[Dataset items]

<<<<

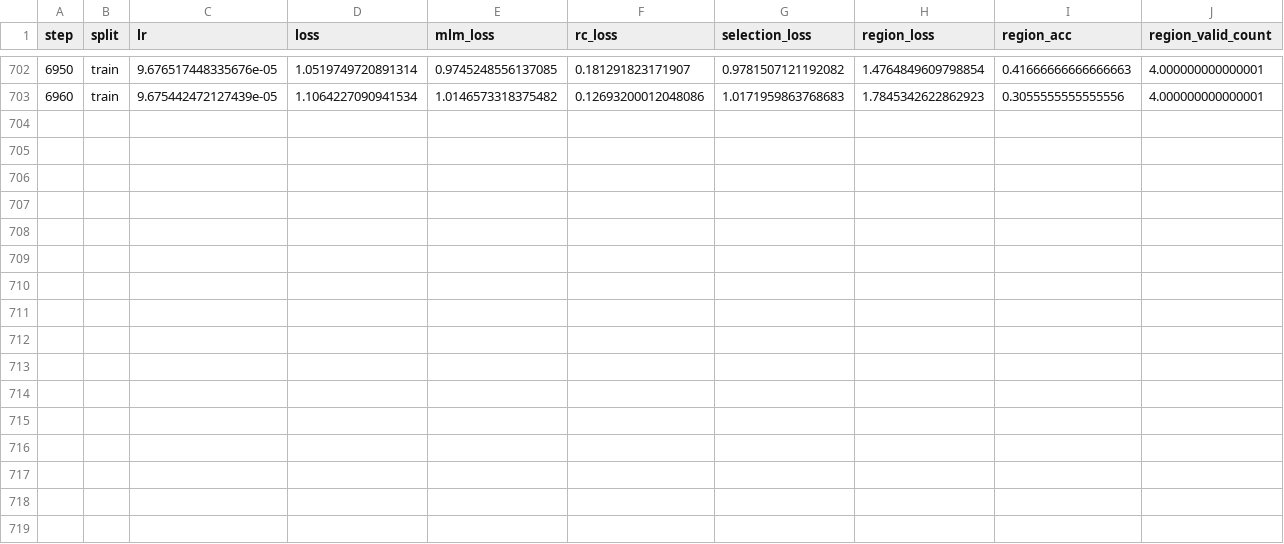
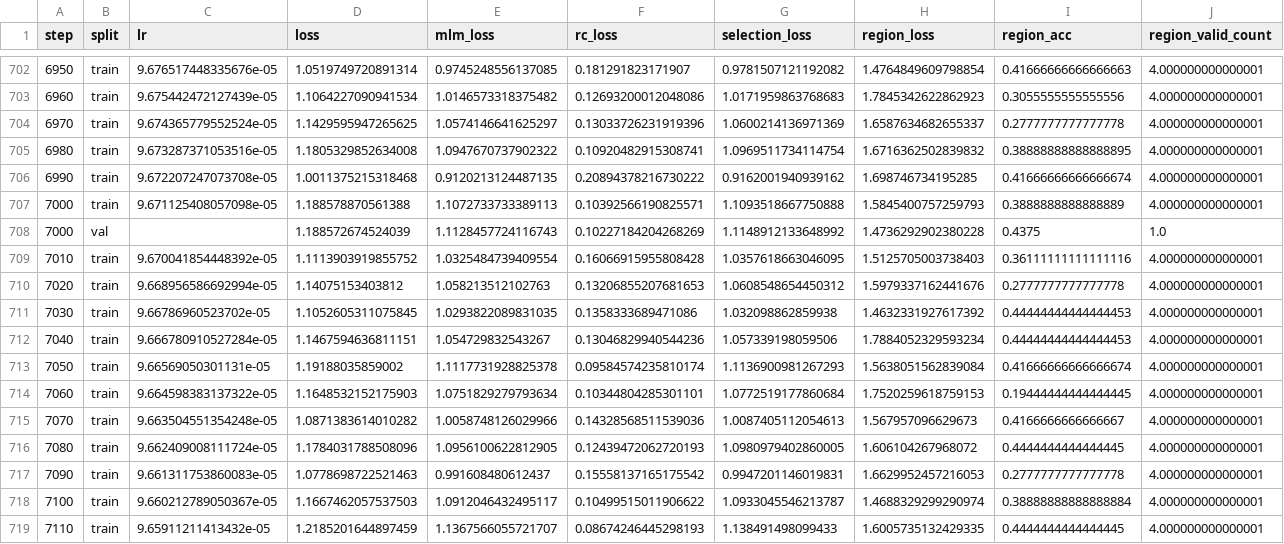
Before and after one commit to shuai19910911/zuowu_genomemodel, a TSV file: docs/training_progress/source_data/v2_stable_stageB_metrics.tsv, drawn as a sheet; only a part is shown, gaps mark what is left out; the diff names each change by its address in the sheet, - before the commit and + after, or states it on an @@ line.

Commit message:
docs: add step7000 downstream results

```diff
--- a/docs/training_progress/source_data/v2_stable_stageB_metrics.tsv
+++ b/docs/training_progress/source_data/v2_stable_stageB_metrics.tsv
+row 704: 6970 | train | 9.674365779552524e-05 | 1.1429595947265625 | 1.0574146641625297 | 0.13033726231919396 | 1.0600214136971369 | 1.6587634682655337 | 0.2777777777777778 | 4.000000000000001
+row 705: 6980 | train | 9.673287371053516e-05 | 1.1805329852634008 | 1.0947670737902322 | 0.10920482915308741 | 1.0969511734114754 | 1.6716362502839832 | 0.38888888888888895 | 4.000000000000001
+row 706: 6990 | train | 9.672207247073708e-05 | 1.0011375215318468 | 0.9120213124487135 | 0.20894378216730222 | 0.9162001940939162 | 1.698746734195285 | 0.41666666666666674 | 4.000000000000001
+row 707: 7000 | train | 9.671125408057098e-05 | 1.188578870561388 | 1.1072733733389113 | 0.10392566190825571 | 1.1093518667750888 | 1.5845400757259793 | 0.3888888888888889 | 4.000000000000001
+row 708: 7000 | val |  | 1.188572674524039 | 1.1128457724116743 | 0.10227184204268269 | 1.1148912133648992 | 1.4736292902380228 | 0.4375 | 1.0
+row 709: 7010 | train | 9.670041854448392e-05 | 1.1113903919855752 | 1.0325484739409554 | 0.16066915955808428 | 1.0357618663046095 | 1.5125705003738403 | 0.36111111111111116 | 4.000000000000001
+row 710: 7020 | train | 9.668956586692994e-05 | 1.14075153403812 | 1.058213512102763 | 0.13206855207681653 | 1.0608548654450312 | 1.5979337162441676 | 0.2777777777777778 | 4.000000000000001
+row 711: 7030 | train | 9.66786960523702e-05 | 1.1052605311075845 | 1.0293822089831035 | 0.1358333689471086 | 1.032098862859938 | 1.4632331927617392 | 0.44444444444444453 | 4.000000000000001
+row 712: 7040 | train | 9.666780910527284e-05 | 1.1467594636811151 | 1.054729832543267 | 0.13046829940544236 | 1.057339198059506 | 1.7884052329593234 | 0.44444444444444453 | 4.000000000000001
+row 713: 7050 | train | 9.66569050301131e-05 | 1.19188035859002 | 1.1117731928825378 | 0.09584574235810174 | 1.1136900981267293 | 1.5638051562839084 | 0.41666666666666674 | 4.000000000000001
+row 714: 7060 | train | 9.664598383137322e-05 | 1.1648532152175903 | 1.0751829279793634 | 0.10344804285301101 | 1.0772519177860684 | 1.7520259618759153 | 0.19444444444444445 | 4.000000000000001
+row 715: 7070 | train | 9.663504551354248e-05 | 1.0871383614010282 | 1.0058748126029966 | 0.14328568511539036 | 1.0087405112054613 | 1.567957096629673 | 0.4166666666666667 | 4.000000000000001
+row 716: 7080 | train | 9.662409008111724e-05 | 1.1784031788508096 | 1.0956100622812905 | 0.12439472062720193 | 1.0980979402860005 | 1.606104267968072 | 0.4444444444444445 | 4.000000000000001
+row 717: 7090 | train | 9.661311753860083e-05 | 1.0778698722521463 | 0.991608480612437 | 0.15558137165175542 | 0.9947201146019831 | 1.6629952457216053 | 0.2777777777777778 | 4.000000000000001
+row 718: 7100 | train | 9.660212789050367e-05 | 1.1667462057537503 | 1.0912046432495117 | 0.10499515011906622 | 1.0933045546213787 | 1.4688329299290974 | 0.38888888888888884 | 4.000000000000001
+row 719: 7110 | train | 9.65911211413432e-05 | 1.2185201644897459 | 1.1367566055721707 | 0.08674246445298193 | 1.138491498099433 | 1.6005735132429335 | 0.4444444444444445 | 4.000000000000001
```
Also changed, not shown: docs/training_progress/cropgenome_bench_v1_pilot_smoke/summary_cropgenome_bench_v1_pilot_smoke.tsv, docs/training_progress/downstream_evaluations_2080/summary_2080_full_region_probe.tsv, 13 other files.
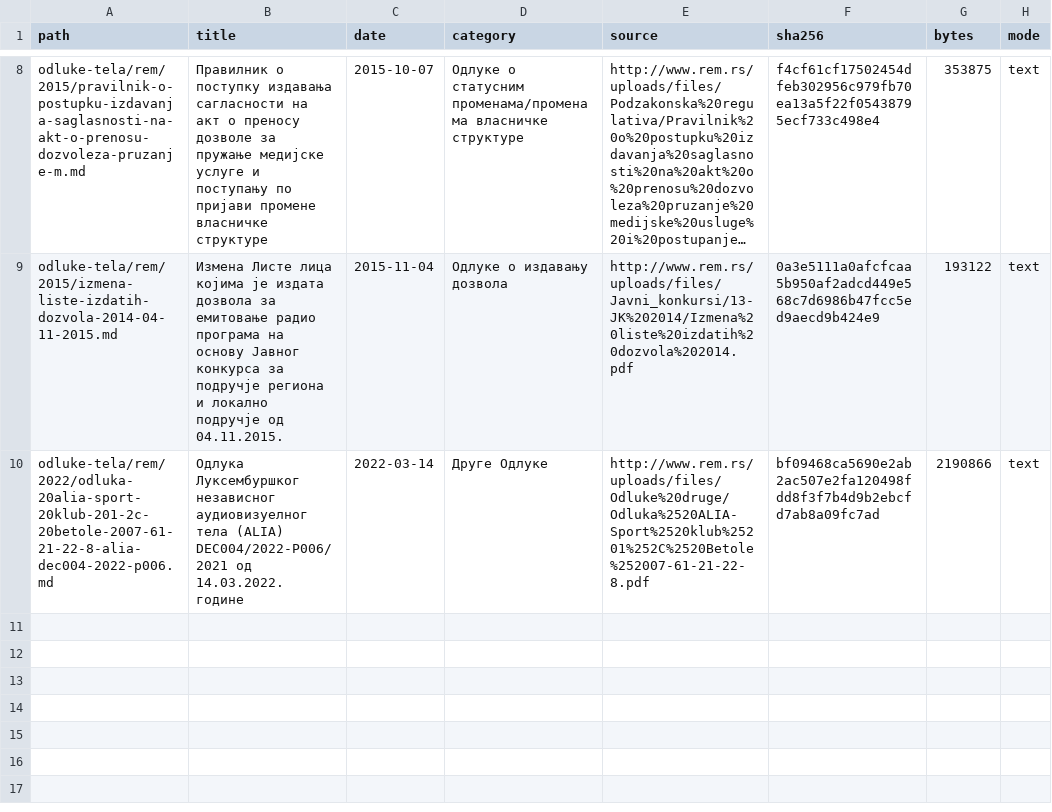
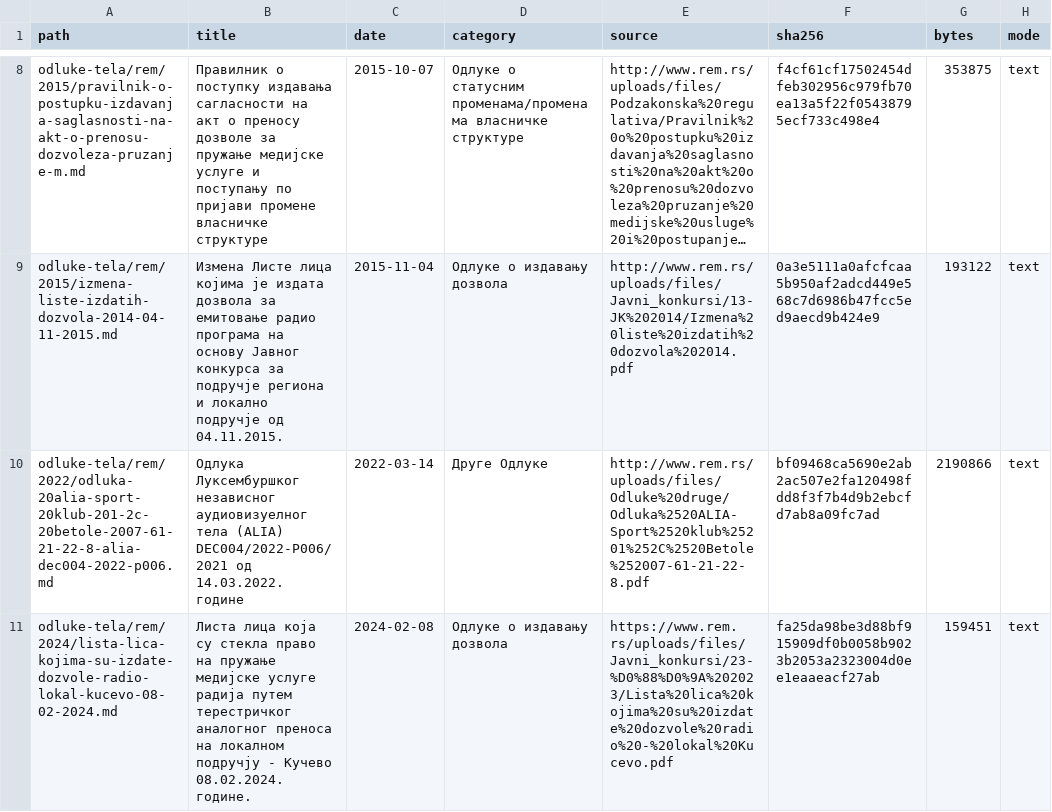
Before and after one commit to lexifina/serbia-law, a CSV file: data/ledger-rs-rem.csv, drawn as a sheet; only a part is shown, gaps mark what is left out; long unchanged cells end in ….

Commit message:
Листа лица која су стекла право на пружање медијске услуге радија путем терестричког аналогног преноса на локалном подручју - Кучево 08.02.2024. године.
Листа лица која су стекла право на пружање медијске услуге радија путем терестричког аналогног преноса на локалном подручју - Кучево 08.02.2024. године.

Листа лица која су стекла право на пружање медијске услуге радија путем терестричког аналогног преноса на локалном подручју - Кучево 08.02.2024. године.: Одлуке о издавању дозвола, Regulatory Authority for Electronic Media (Регулаторно тело за електронске медије), decided 2024-02-08. Text as REM published it (PDF); page layout normalized with line text preserved.

Kind: decision
Decided: 2024-02-08
In-force: 2024-02-08
In-force-basis: REM source date for this decision/list entry.
Body: Регулаторно тело за електронске медије
Type: Одлуке о издавању дозвола
Source: https://www.rem.rs/uploads/files/Javni_konkursi/23-%D0%88%D0%9A%202023/Lista%20lica%20kojima%20su%20izdate%20dozvole%20radio%20-%20lokal%20Kucevo.pdf
Listing: https://www.rem.rs/sr/odluke/odluke-o-izdavanju-dozvola
Verified: extracted PDF text layer and compared letters and digits with the committed text

```diff
--- a/data/ledger-rs-rem.csv
+++ b/data/ledger-rs-rem.csv
@@ -10 +10,2 @@ odluke-tela/rem/2015/izmena-liste-izdatih-dozvola-2014-04-11-2015.md,Измен
 odluke-tela/rem/2022/odluka-20alia-sport-20klub-201-2c-20betole-2007-61-21-22-8-alia-dec004-2022-p006.md,Одлука Луксембуршког независног аудиовизуелног тела (ALIA) DEC004/2022-P006/2021 од 14.03.2022. године,2022-03-14,Друге Одлуке,http://www.rem.rs/uploads/files/Odluke%20druge/Odluka%2520ALIA-Sport%2520klub%25201%252C%2520Betole%252007-61-21-22-8.pdf,bf09468ca5690e2ab2ac507e2fa120498fdd8f3f7b4d9b2ebcfd7ab8a09fc7ad,2190866,text
+odluke-tela/rem/2024/lista-lica-kojima-su-izdate-dozvole-radio-lokal-kucevo-08-02-2024.md,Листа лица која су стекла право на пружање медијске услуге радија путем терестричког аналогног преноса на локалном подручју - Кучево 08.02.2024. године.,2024-02-08,Одлуке о издавању дозвола,https://www.rem.rs/uploads/files/Javni_konkursi/23-%D0%88%D0%9A%202023/Lista%20lica%20kojima%20su%20izdate%20dozvole%20radio%20-%20lokal%20Kucevo.pdf,fa25da98be3d88bf915909df0b0058b9023b2053a2323004d0ee1eaaeacf27ab,159451,text
```
Also changed, not shown: 1 other file.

>>>>

**What is required**
Leave out all images, then reproduce the entries above exactly.

**Solution to this problem**
Before and after one commit to shuai19910911/zuowu_genomemodel, a TSV file: docs/training_progress/source_data/v2_stable_stageB_metrics.tsv, drawn as a sheet; only a part is shown, gaps mark what is left out; the diff names each change by its address in the sheet, - before the commit and + after, or states it on an @@ line.

Commit message:
docs: add step7000 downstream results

```diff
--- a/docs/training_progress/source_data/v2_stable_stageB_metrics.tsv
+++ b/docs/training_progress/source_data/v2_stable_stageB_metrics.tsv
+row 704: 6970 | train | 9.674365779552524e-05 | 1.1429595947265625 | 1.0574146641625297 | 0.13033726231919396 | 1.0600214136971369 | 1.6587634682655337 | 0.2777777777777778 | 4.000000000000001
+row 705: 6980 | train | 9.673287371053516e-05 | 1.1805329852634008 | 1.0947670737902322 | 0.10920482915308741 | 1.0969511734114754 | 1.6716362502839832 | 0.38888888888888895 | 4.000000000000001
+row 706: 6990 | train | 9.672207247073708e-05 | 1.0011375215318468 | 0.9120213124487135 | 0.20894378216730222 | 0.9162001940939162 | 1.698746734195285 | 0.41666666666666674 | 4.000000000000001
+row 707: 7000 | train | 9.671125408057098e-05 | 1.188578870561388 | 1.1072733733389113 | 0.10392566190825571 | 1.1093518667750888 | 1.5845400757259793 | 0.3888888888888889 | 4.000000000000001
+row 708: 7000 | val |  | 1.188572674524039 | 1.1128457724116743 | 0.10227184204268269 | 1.1148912133648992 | 1.4736292902380228 | 0.4375 | 1.0
+row 709: 7010 | train | 9.670041854448392e-05 | 1.1113903919855752 | 1.0325484739409554 | 0.16066915955808428 | 1.0357618663046095 | 1.5125705003738403 | 0.36111111111111116 | 4.000000000000001
+row 710: 7020 | train | 9.668956586692994e-05 | 1.14075153403812 | 1.058213512102763 | 0.13206855207681653 | 1.0608548654450312 | 1.5979337162441676 | 0.2777777777777778 | 4.000000000000001
+row 711: 7030 | train | 9.66786960523702e-05 | 1.1052605311075845 | 1.0293822089831035 | 0.1358333689471086 | 1.032098862859938 | 1.4632331927617392 | 0.44444444444444453 | 4.000000000000001
+row 712: 7040 | train | 9.666780910527284e-05 | 1.1467594636811151 | 1.054729832543267 | 0.13046829940544236 | 1.057339198059506 | 1.7884052329593234 | 0.44444444444444453 | 4.000000000000001
+row 713: 7050 | train | 9.66569050301131e-05 | 1.19188035859002 | 1.1117731928825378 | 0.09584574235810174 | 1.1136900981267293 | 1.5638051562839084 | 0.41666666666666674 | 4.000000000000001
+row 714: 7060 | train | 9.664598383137322e-05 | 1.1648532152175903 | 1.0751829279793634 | 0.10344804285301101 | 1.0772519177860684 | 1.7520259618759153 | 0.19444444444444445 | 4.000000000000001
+row 715: 7070 | train | 9.663504551354248e-05 | 1.0871383614010282 | 1.0058748126029966 | 0.14328568511539036 | 1.0087405112054613 | 1.567957096629673 | 0.4166666666666667 | 4.000000000000001
+row 716: 7080 | train | 9.662409008111724e-05 | 1.1784031788508096 | 1.0956100622812905 | 0.12439472062720193 | 1.0980979402860005 | 1.606104267968072 | 0.4444444444444445 | 4.000000000000001
+row 717: 7090 | train | 9.661311753860083e-05 | 1.0778698722521463 | 0.991608480612437 | 0.15558137165175542 | 0.9947201146019831 | 1.6629952457216053 | 0.2777777777777778 | 4.000000000000001
+row 718: 7100 | train | 9.660212789050367e-05 | 1.1667462057537503 | 1.0912046432495117 | 0.10499515011906622 | 1.0933045546213787 | 1.4688329299290974 | 0.38888888888888884 | 4.000000000000001
+row 719: 7110 | train | 9.65911211413432e-05 | 1.2185201644897459 | 1.1367566055721707 | 0.08674246445298193 | 1.138491498099433 | 1.6005735132429335 | 0.4444444444444445 | 4.000000000000001
```
Also changed, not shown: docs/training_progress/cropgenome_bench_v1_pilot_smoke/summary_cropgenome_bench_v1_pilot_smoke.tsv, docs/training_progress/downstream_evaluations_2080/summary_2080_full_region_probe.tsv, 13 other files.
Before and after one commit to lexifina/serbia-law, a CSV file: data/ledger-rs-rem.csv, drawn as a sheet; only a part is shown, gaps mark what is left out; long unchanged cells end in ….

Commit message:
Листа лица која су стекла право на пружање медијске услуге радија путем терестричког аналогног преноса на локалном подручју - Кучево 08.02.2024. године.
Листа лица која су стекла право на пружање медијске услуге радија путем терестричког аналогног преноса на локалном подручју - Кучево 08.02.2024. године.

Листа лица која су стекла право на пружање медијске услуге радија путем терестричког аналогног преноса на локалном подручју - Кучево 08.02.2024. године.: Одлуке о издавању дозвола, Regulatory Authority for Electronic Media (Регулаторно тело за електронске медије), decided 2024-02-08. Text as REM published it (PDF); page layout normalized with line text preserved.

Kind: decision
Decided: 2024-02-08
In-force: 2024-02-08
In-force-basis: REM source date for this decision/list entry.
Body: Регулаторно тело за електронске медије
Type: Одлуке о издавању дозвола
Source: https://www.rem.rs/uploads/files/Javni_konkursi/23-%D0%88%D0%9A%202023/Lista%20lica%20kojima%20su%20izdate%20dozvole%20radio%20-%20lokal%20Kucevo.pdf
Listing: https://www.rem.rs/sr/odluke/odluke-o-izdavanju-dozvola
Verified: extracted PDF text layer and compared letters and digits with the committed text

```diff
--- a/data/ledger-rs-rem.csv
+++ b/data/ledger-rs-rem.csv
@@ -10 +10,2 @@ odluke-tela/rem/2015/izmena-liste-izdatih-dozvola-2014-04-11-2015.md,Измен
 odluke-tela/rem/2022/odluka-20alia-sport-20klub-201-2c-20betole-2007-61-21-22-8-alia-dec004-2022-p006.md,Одлука Луксембуршког независног аудиовизуелног тела (ALIA) DEC004/2022-P006/2021 од 14.03.2022. године,2022-03-14,Друге Одлуке,http://www.rem.rs/uploads/files/Odluke%20druge/Odluka%2520ALIA-Sport%2520klub%25201%252C%2520Betole%252007-61-21-22-8.pdf,bf09468ca5690e2ab2ac507e2fa120498fdd8f3f7b4d9b2ebcfd7ab8a09fc7ad,2190866,text
+odluke-tela/rem/2024/lista-lica-kojima-su-izdate-dozvole-radio-lokal-kucevo-08-02-2024.md,Листа лица која су стекла право на пружање медијске услуге радија путем терестричког аналогног преноса на локалном подручју - Кучево 08.02.2024. године.,2024-02-08,Одлуке о издавању дозвола,https://www.rem.rs/uploads/files/Javni_konkursi/23-%D0%88%D0%9A%202023/Lista%20lica%20kojima%20su%20izdate%20dozvole%20radio%20-%20lokal%20Kucevo.pdf,fa25da98be3d88bf915909df0b0058b9023b2053a2323004d0ee1eaaeacf27ab,159451,text
```
Also changed, not shown: 1 other file.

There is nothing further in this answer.